The news sort of came out a bit under the radar, but Twitter announced a very interesting change they are implementing on their blog (March 9, 2010). Positioned as a response to phishing, they will be changing URLs in Direct Messages to their own twt.tl shortened redirects. Essentially, they can then track for bad behavior and block the URL altogether if the target web page is found to be malicious.
I applaud them for taking some action to integrate the security layer within their own infrastructure, as it is clear that more users than we’d like to admit can be “social engineered” to click on almost anything. No other URL shortener service has shown an ability to build in the needed level of control, and who would be able to make this work better than Twitter itself?

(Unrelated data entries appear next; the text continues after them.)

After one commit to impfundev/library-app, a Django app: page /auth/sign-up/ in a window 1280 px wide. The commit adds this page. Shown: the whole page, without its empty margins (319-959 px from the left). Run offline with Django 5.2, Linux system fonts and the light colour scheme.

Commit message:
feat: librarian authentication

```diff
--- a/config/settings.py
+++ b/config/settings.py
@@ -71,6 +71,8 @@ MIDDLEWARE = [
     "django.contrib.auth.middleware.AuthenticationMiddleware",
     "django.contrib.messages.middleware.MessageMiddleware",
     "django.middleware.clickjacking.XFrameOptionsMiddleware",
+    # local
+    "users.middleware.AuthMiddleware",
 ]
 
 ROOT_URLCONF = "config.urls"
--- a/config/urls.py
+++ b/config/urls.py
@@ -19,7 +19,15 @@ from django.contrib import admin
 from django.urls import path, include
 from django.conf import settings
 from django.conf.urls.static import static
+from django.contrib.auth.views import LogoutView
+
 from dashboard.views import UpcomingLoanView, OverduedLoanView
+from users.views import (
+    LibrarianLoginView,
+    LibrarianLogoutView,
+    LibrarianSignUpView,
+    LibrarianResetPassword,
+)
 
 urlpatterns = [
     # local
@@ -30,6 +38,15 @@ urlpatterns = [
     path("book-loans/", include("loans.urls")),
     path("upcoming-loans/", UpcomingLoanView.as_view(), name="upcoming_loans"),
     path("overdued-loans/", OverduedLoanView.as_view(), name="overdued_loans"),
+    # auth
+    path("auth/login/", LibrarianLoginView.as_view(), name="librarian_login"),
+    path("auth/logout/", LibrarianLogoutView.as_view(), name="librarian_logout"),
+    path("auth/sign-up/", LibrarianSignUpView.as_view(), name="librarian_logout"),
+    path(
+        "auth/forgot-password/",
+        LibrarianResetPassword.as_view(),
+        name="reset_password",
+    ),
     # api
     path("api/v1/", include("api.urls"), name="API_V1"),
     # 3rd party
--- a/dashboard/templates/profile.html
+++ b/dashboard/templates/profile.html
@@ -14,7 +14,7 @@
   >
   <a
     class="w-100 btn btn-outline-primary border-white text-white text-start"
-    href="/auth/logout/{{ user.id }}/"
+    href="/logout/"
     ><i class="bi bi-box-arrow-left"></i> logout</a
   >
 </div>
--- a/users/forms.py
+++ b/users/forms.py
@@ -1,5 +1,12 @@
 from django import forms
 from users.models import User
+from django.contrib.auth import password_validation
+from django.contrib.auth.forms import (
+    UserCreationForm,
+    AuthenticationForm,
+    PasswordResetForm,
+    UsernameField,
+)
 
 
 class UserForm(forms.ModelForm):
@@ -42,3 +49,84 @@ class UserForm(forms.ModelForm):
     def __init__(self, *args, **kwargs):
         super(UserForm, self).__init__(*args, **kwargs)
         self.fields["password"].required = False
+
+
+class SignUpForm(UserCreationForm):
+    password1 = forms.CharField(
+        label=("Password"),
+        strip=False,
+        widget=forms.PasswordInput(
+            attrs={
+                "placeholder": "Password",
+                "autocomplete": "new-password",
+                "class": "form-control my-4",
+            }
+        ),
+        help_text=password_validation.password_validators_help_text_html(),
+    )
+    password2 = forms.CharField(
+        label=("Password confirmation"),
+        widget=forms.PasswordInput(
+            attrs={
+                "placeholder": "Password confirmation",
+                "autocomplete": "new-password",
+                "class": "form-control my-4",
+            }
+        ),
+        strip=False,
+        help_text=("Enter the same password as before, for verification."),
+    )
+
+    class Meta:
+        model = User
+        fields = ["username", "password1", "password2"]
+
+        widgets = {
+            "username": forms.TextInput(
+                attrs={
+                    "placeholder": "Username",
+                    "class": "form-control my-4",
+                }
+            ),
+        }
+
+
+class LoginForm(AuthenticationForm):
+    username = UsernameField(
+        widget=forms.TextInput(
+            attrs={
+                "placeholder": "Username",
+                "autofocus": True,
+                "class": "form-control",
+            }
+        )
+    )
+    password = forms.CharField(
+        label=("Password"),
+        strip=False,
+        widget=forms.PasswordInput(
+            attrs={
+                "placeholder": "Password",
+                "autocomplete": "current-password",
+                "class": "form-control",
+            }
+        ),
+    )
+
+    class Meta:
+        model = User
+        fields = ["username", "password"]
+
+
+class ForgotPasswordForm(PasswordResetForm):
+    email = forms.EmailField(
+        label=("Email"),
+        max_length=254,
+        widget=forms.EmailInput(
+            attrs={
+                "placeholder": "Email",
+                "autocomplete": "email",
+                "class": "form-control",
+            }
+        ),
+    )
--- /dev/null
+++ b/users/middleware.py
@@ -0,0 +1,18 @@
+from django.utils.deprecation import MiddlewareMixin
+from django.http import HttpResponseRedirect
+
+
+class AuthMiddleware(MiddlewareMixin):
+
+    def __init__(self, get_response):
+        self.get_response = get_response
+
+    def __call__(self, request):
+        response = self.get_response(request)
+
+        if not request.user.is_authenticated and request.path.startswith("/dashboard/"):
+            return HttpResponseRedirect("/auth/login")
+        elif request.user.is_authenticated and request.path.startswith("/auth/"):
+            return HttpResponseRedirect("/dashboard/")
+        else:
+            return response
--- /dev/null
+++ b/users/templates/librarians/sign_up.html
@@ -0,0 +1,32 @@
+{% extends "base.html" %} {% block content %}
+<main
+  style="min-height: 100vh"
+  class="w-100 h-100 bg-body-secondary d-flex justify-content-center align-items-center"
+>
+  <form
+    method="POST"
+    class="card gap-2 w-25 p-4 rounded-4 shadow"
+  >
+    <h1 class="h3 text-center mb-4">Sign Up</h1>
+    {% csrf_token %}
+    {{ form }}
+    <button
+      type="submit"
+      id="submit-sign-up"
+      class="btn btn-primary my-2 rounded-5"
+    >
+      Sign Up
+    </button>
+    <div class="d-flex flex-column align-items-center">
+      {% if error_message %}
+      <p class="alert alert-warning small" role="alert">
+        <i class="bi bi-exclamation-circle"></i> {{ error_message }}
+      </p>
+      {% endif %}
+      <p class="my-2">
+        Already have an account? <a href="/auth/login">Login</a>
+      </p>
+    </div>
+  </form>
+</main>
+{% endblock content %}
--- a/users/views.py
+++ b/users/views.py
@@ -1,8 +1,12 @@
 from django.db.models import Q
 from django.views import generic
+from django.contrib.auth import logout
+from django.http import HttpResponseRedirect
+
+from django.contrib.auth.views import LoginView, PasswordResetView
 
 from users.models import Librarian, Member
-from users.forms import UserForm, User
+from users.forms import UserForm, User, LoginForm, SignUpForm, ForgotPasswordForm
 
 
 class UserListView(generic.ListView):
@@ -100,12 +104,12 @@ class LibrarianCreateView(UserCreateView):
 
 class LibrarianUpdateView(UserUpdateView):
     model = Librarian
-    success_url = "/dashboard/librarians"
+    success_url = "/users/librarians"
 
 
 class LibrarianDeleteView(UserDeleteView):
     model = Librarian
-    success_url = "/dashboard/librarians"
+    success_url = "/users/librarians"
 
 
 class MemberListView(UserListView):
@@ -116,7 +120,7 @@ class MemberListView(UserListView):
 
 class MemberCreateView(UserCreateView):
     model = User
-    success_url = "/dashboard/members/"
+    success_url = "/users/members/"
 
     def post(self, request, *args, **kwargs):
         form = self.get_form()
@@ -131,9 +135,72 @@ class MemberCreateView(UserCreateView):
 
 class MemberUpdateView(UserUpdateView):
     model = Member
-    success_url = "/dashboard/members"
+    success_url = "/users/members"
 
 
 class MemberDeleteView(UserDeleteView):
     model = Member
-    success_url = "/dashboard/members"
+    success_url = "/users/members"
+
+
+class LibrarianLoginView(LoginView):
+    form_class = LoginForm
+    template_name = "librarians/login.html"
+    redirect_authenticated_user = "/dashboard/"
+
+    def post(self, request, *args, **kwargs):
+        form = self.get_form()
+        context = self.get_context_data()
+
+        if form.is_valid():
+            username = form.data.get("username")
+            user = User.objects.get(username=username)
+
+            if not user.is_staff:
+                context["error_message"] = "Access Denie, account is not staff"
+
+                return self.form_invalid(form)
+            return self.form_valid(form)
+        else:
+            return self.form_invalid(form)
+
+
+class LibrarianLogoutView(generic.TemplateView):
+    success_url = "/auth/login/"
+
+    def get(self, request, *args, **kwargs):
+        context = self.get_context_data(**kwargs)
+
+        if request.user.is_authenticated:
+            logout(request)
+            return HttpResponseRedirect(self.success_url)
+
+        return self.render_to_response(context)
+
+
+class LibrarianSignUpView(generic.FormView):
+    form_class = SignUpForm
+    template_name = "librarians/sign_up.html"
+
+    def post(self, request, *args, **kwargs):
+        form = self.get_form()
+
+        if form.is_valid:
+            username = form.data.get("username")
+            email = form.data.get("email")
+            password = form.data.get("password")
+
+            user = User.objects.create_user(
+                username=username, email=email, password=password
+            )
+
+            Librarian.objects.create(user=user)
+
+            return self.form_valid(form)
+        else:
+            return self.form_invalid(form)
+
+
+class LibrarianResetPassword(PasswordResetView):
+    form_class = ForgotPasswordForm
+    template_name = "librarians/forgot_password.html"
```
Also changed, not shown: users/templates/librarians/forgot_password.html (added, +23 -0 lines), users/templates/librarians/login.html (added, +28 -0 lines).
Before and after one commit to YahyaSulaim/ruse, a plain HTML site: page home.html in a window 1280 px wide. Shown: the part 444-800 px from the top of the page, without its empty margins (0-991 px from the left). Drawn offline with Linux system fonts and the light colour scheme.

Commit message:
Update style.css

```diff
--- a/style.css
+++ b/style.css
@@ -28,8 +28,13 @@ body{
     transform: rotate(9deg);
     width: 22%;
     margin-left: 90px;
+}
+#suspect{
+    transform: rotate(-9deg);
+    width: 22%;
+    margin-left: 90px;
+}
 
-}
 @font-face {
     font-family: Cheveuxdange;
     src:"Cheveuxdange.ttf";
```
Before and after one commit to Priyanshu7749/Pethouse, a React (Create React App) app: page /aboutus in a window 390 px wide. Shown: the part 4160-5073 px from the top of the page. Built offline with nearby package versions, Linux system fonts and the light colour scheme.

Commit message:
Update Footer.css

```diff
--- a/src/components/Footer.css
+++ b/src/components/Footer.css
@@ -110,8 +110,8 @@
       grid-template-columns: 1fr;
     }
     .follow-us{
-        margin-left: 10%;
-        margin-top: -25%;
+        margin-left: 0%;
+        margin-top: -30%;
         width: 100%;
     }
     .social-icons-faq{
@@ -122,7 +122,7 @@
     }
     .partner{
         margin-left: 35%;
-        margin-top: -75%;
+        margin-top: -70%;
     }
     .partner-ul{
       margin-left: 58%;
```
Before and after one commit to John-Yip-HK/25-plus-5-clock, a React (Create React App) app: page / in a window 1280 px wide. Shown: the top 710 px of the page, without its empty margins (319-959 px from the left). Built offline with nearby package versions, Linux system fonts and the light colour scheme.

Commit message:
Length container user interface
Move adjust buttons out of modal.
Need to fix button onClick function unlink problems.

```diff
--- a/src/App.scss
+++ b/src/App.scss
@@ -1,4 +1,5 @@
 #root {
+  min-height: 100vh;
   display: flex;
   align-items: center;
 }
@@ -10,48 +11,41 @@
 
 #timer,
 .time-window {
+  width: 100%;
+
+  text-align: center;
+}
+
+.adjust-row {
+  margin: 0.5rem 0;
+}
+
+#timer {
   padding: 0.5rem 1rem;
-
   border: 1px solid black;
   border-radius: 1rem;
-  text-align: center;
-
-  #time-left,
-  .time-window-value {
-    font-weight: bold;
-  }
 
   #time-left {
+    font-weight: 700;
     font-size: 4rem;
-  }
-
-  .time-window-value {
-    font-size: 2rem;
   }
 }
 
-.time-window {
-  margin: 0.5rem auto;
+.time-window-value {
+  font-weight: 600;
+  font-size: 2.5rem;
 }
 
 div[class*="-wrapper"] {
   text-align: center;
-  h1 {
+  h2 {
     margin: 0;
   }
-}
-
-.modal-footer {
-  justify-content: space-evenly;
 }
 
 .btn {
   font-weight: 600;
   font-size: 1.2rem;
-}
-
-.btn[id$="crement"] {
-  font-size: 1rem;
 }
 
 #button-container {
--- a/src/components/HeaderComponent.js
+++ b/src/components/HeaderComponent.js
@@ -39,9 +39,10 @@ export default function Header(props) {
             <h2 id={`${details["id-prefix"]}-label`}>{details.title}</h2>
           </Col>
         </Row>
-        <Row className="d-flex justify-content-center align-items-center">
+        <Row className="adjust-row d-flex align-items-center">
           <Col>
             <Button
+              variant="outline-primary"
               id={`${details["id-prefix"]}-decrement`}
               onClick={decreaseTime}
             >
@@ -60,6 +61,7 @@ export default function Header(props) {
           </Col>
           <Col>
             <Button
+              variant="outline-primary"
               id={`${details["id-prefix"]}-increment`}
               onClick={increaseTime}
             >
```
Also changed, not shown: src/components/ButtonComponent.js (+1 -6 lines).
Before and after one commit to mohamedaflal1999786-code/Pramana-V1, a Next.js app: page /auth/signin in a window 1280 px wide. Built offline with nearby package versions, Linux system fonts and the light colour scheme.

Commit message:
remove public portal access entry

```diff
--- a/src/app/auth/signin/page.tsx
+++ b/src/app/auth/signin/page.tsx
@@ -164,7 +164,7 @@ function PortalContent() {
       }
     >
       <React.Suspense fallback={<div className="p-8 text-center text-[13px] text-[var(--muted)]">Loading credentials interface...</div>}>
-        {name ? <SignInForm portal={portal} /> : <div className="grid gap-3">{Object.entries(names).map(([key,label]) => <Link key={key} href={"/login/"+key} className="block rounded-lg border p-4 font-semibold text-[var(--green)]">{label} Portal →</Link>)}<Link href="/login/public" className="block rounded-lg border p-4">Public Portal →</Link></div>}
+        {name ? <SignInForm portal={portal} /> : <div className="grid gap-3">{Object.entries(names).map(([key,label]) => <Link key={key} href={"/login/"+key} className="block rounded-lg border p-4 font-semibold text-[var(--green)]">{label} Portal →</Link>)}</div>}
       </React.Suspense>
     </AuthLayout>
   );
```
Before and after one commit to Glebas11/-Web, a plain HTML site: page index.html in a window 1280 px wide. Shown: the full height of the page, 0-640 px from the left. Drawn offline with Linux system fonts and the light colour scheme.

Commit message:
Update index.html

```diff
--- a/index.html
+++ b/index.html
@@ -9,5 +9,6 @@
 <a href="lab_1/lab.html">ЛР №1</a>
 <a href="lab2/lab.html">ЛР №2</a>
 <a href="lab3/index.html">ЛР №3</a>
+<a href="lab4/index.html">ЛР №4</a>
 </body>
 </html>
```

The question remains open as to where they intend to take this newfound capability in the future. And sure, if it can be used for DMs, why not have it available for all messages. This all comes down to how the new service is offered. Currently, it appears to be standard on all URLs in DMs, regardless whether they were shortened or not beforehand. If this were to become part of every tweet as well, would it be optional or the de facto shortener in all cases?
Here is the rub: sometimes you have to make tradeoffs for security purposes. Do we really lose anything important if they standardize on their own shortener, so long as we can still get all of the metrics and other “bells and whistles” we currently get via other tools? If it helps them proactively maintain a more secure environment on Twitter, I’m willing to make that sacrifice. Then again, I’m not on there trying to fool tweeps into clicking links to mischievous places.
I’ve seen various opinions out there, some in favor and some more cautious about Twitter having their own shortener. What’s your take on it? Fear of Big Brother or just another smart way to control misbehavior?
Cheers to local fave @Wesley83 (Wesley Faulkner) for sharing Twitter Alters Some Links to Improve Security (by Peter Kafka) on his Posterous page. That’s where I first learned the news, and he keeps a great personal blog on there.